Column: Nervous Chicago White Sox fans?  "If you don't like that, this probably isn't your place," says former slugger Paul Konerko.

These are tough times for Chicago White Sox fans.

The team they’ve waited years for has been stuck in neutral for nearly four months, greeting every big win with a debilitating loss.

The Hall of Fame manager has not been the answer, and many feel he is part of the problem. Some of the promising young stars who signed long-term deals before lifting a finger in the big leagues have fallen short of expectations due to injuries or inconsistency. The much-hyped collection of guns in the bullpen has been up one day, down the next, and unavailable to throw when it’s needed most.

It has been one thing after another, culminating in a shaking head, upset stomach, 6-5 loss to the Colorado Rockies on Wednesday in a game so horrible it even ruined the day off on a beautiful Thursday afternoon in Chicago.

The Red Sox return to Guaranteed Rate Field Friday night with a .500 record, three games behind the first-place Minnesota Twins with a chance to make a move in the League Central. American against the Oakland Athletics, the worst team in the American League.

But no one can get too confident, even with Lance Lynn taking the mound after his best performance since his return.

Sox fan angst could be at an all-time high, making this upcoming homestand against the A’s and Kansas City Royals more important than ever.

When trying to gauge the state of mind of Sox fans, I turned to an expert, former first baseman Paul Konerko, who was visiting town with his three children. I have known Konerko since covering the Sox as a beat writer in the early 2000s, but hadn’t spoken to him since he retired after the 2014 season.

Konerko suggested that Red Sox players should have tough skin because no one will coddle them if things go wrong.

“Any city that has two teams where you fight and strive to be the talk of the town for over 100 years, you definitely create an advantage there that other cities don’t get because you’re the only show in town. Konerko said.

“My perception as a player who played here was quite simple: I felt that every time I was criticized, I deserved it. Every time I was doing well, they cheered me on and were proud to have me as a player.

“It was the right amount, never overboard. Maybe a couple of times, but I felt like everything I was getting in terms of feedback was pretty much on point. You didn’t have just blind support, blind cheers, like ‘Oh, we’re behind you 100%,’ even if you don’t do anything on the pitch.

“If you don’t like that, this probably isn’t your place. I felt that that was a good thing and I didn’t shy away from it. I felt they were fair. I had moments, a stretch or even half a season where I wasn’t good, and I felt like what I got was deserved. I got booed a couple of times, like in 2003 or 2008, when I had some really bad starts.

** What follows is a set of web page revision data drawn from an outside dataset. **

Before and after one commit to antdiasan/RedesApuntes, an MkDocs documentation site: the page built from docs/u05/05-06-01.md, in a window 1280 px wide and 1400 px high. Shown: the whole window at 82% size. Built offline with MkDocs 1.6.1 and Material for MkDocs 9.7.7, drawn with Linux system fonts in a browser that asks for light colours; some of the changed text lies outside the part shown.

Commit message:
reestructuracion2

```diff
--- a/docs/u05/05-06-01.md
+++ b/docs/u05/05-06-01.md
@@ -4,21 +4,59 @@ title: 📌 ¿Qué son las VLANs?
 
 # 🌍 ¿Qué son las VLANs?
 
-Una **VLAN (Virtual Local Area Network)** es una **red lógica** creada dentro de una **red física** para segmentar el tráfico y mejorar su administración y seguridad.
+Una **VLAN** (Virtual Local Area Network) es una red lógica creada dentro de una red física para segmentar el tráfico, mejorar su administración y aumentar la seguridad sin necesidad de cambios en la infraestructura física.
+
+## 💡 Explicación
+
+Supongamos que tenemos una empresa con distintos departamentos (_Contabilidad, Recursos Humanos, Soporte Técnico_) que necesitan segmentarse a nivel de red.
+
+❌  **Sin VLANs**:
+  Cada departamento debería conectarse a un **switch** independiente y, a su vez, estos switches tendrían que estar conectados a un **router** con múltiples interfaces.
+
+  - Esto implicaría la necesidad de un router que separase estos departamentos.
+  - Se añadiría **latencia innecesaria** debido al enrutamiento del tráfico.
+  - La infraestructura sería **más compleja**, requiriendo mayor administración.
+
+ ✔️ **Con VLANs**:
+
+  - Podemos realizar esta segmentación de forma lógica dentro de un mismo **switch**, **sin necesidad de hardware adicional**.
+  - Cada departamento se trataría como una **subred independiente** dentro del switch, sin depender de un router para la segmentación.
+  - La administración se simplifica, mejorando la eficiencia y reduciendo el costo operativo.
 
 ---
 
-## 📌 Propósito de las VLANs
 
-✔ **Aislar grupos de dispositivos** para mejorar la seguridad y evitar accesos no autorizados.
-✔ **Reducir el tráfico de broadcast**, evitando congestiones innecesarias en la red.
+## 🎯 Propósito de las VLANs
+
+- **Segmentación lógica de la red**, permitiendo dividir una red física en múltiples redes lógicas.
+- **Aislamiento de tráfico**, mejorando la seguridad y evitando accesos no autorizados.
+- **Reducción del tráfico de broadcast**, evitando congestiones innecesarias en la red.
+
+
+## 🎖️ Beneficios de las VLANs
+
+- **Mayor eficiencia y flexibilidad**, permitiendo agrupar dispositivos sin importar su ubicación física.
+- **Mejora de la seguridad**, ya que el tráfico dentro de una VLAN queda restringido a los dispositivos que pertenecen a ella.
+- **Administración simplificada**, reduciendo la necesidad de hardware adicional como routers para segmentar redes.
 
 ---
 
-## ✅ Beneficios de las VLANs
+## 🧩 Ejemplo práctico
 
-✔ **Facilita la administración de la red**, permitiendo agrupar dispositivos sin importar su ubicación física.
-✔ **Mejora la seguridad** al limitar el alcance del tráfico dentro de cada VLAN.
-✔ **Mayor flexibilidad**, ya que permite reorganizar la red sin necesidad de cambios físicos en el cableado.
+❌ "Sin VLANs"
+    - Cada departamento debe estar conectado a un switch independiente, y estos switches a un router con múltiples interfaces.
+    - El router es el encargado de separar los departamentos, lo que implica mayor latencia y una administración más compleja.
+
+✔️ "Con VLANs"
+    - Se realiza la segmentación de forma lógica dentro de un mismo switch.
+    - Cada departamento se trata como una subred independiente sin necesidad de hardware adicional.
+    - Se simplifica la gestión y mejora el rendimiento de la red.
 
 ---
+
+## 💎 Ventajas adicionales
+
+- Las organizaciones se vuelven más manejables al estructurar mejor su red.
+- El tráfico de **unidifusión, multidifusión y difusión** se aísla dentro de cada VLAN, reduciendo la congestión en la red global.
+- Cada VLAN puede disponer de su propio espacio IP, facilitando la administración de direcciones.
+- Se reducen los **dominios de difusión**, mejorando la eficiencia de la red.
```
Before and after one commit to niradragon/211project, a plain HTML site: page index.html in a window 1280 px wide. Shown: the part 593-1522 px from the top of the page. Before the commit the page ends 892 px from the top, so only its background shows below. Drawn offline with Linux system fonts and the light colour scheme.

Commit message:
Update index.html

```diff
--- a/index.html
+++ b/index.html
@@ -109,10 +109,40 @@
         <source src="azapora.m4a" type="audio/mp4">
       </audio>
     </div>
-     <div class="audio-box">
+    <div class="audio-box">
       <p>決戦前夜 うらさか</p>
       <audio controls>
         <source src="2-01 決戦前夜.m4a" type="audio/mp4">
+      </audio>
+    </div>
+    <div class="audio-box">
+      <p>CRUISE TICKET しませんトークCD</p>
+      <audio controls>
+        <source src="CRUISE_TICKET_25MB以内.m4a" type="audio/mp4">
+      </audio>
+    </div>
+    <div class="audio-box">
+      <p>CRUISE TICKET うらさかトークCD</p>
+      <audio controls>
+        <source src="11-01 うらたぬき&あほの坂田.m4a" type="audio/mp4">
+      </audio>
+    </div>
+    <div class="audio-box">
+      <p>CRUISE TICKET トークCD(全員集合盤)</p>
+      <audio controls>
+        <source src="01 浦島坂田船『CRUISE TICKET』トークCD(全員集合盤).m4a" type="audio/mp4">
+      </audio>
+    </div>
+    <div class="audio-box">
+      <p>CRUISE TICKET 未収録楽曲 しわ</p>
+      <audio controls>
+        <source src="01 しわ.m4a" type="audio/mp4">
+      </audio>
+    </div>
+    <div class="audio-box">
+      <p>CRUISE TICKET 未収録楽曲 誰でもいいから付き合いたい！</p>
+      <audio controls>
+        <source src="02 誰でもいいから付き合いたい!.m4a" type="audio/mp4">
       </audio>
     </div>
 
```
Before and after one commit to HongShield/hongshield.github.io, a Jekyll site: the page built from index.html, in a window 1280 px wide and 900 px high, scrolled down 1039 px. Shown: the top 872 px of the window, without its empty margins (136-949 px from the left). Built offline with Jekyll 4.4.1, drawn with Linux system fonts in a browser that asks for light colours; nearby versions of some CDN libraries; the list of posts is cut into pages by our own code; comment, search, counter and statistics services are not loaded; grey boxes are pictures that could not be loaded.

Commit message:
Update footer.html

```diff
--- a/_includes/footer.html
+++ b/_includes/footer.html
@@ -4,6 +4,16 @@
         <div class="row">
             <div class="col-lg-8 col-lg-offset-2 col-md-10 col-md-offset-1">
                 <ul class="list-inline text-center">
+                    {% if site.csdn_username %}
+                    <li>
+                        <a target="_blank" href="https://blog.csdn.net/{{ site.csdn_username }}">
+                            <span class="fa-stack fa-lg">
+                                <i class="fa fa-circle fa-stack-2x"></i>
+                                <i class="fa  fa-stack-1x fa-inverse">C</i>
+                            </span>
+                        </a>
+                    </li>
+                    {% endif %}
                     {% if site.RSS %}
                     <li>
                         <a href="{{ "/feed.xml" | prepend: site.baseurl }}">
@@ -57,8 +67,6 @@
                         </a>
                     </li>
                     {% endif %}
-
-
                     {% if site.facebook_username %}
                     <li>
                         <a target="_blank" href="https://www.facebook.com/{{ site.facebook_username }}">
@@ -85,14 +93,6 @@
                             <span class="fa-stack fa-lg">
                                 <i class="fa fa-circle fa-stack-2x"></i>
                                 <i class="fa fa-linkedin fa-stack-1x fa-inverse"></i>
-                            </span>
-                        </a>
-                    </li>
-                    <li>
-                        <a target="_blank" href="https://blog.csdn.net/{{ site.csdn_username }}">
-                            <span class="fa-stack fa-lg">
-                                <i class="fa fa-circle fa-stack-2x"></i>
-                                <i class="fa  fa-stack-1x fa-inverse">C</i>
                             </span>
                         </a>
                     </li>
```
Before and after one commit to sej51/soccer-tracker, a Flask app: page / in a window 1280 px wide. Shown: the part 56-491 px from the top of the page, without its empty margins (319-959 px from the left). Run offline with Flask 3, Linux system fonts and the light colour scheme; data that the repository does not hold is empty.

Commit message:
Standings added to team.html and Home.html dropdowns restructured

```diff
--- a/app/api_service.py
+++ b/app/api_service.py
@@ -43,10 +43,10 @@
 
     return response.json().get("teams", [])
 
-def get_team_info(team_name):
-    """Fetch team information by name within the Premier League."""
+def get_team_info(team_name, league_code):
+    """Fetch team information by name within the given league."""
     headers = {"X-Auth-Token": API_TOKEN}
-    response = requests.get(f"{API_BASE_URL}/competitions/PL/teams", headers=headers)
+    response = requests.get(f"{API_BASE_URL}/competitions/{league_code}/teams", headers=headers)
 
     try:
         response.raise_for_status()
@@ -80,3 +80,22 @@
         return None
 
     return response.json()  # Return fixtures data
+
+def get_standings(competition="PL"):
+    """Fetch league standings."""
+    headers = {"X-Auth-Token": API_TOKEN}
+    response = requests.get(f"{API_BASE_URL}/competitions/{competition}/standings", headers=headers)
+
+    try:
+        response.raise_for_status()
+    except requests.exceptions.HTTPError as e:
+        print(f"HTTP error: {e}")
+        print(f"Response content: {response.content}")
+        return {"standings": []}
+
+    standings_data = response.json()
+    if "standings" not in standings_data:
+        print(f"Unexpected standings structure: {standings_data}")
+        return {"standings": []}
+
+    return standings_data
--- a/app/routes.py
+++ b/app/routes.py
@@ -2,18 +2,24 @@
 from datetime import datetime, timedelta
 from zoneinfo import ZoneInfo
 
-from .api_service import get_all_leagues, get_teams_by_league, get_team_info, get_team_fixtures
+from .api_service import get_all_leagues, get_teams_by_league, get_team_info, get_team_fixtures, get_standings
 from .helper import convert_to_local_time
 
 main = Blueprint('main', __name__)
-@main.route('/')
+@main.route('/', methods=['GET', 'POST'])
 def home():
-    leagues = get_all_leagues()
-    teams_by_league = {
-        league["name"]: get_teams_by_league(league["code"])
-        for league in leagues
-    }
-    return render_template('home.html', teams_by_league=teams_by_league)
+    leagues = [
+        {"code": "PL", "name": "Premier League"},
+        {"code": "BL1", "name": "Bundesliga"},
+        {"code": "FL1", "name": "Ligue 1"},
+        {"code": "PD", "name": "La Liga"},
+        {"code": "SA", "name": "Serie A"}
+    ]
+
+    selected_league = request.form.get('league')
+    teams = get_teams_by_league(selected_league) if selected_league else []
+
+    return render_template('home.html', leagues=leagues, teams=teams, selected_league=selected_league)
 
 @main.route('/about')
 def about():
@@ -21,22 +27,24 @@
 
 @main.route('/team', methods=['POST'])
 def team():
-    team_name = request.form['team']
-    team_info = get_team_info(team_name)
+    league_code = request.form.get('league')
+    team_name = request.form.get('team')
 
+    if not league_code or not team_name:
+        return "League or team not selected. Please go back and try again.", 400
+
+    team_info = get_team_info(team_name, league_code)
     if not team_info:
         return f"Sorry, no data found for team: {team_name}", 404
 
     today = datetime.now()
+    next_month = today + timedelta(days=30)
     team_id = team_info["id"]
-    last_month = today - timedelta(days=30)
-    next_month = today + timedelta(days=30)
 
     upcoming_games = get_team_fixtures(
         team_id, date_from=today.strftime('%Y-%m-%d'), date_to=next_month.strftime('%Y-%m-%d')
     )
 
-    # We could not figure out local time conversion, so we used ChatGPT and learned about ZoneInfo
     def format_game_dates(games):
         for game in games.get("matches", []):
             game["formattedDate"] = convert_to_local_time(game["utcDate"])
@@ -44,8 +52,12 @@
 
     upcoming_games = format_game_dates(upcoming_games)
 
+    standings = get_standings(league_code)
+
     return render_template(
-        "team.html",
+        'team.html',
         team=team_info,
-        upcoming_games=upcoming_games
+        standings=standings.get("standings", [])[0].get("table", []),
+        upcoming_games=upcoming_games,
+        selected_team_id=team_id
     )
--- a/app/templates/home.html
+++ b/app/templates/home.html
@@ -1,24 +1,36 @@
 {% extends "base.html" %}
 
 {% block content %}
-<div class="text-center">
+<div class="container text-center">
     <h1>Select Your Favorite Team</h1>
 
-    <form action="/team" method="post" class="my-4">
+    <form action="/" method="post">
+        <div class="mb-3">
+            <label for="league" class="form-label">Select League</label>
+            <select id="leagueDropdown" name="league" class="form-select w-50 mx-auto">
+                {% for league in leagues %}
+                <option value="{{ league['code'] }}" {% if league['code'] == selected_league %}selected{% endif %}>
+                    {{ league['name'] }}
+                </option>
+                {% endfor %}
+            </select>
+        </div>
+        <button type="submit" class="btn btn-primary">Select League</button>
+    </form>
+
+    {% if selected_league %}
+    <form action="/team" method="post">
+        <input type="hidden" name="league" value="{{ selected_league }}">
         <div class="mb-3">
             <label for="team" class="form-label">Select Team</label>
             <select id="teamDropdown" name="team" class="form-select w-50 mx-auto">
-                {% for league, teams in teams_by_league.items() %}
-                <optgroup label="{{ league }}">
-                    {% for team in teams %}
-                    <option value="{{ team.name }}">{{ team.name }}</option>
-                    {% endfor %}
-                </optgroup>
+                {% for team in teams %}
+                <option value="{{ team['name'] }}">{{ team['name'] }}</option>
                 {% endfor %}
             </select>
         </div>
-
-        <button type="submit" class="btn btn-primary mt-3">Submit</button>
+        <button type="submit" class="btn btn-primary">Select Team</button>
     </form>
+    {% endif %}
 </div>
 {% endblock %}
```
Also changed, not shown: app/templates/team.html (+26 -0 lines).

“But I always felt like they knew the effort was there. They never questioned the story behind the scenes. It was just about production and not doing it right.”

The Red Sox have not produced as expected, especially at the Guaranteed Rate. They enter Friday with a 21-27 record at home, a vexing issue for which manager Tony La Russa and his players have no explanation. Last season, the Sox went 53-28 at home with most of the same players, sailing to the Central title.

History says the Sox must have a winning record at home if they are to play in October. None of the 11 Sox teams that have played in the postseason since the 1906 World Series have been under .500 at their stadium, be it South Side Park, the old Comiskey Park or the new Comiskey Park, which has since it has been renamed twice.

Konerko knows Sox fans will root for the team in the summer, but only if it shows in the spring. They don’t understand the tourists who help pack Wrigley Field, even for a terrible Cubs team, but the ones that do show up are vocal, whether it’s cheering or singing “Fire Tony”.

“I was with someone last night, he was 60 years old and he said he had been to a billion Red Sox games, but the funniest game he had ever been to was the 2008 Blackout game (the division playoff against the Twins)” Konerko said. “And that includes the World Series, everything. It was the most memorable White Sox game of his life.

“I don’t know much about other places, because I’ve been here a long time, so this is my only context. But I feel like they’re good, hard-working people who know the game and aren’t blind to what’s going on. They understand what makes a guy beat, or when a guy saves a run with a good play. There are other teams that don’t notice that kind of thing, where someone hits a popup and everyone in the building thinks it’s gone. Not here.”

The Red Sox are averaging 24,364 fans per game, ranking 18th in the majors despite starting the season with World Series expectations. Konerko said that’s not surprising, since Sox fans are known for having a wait-and-see attitude.

“As a team, because of a lot of different variables that you know, this fan base is like, ‘Hey, we’re going to come out and be behind you in July and August. Show us you’re a good team,'” he said.

“Some might say, ‘Well, why not start from the beginning?’ But I always felt like it was a good target for us every time. Do you want people to pack the house? Be first in July and August. And they were. I wish we had done it more often.”

The Sox haven’t been back to the World Series since the 2005 season, when Ozzie Guillen’s team fulfilled their fans’ wildest dreams. They still hope that the 2022 team, with all its talent and resources, can replicate that season.

But for now, it’s still a wait and see.

Source link

Leave a Reply

Your email address will not be published.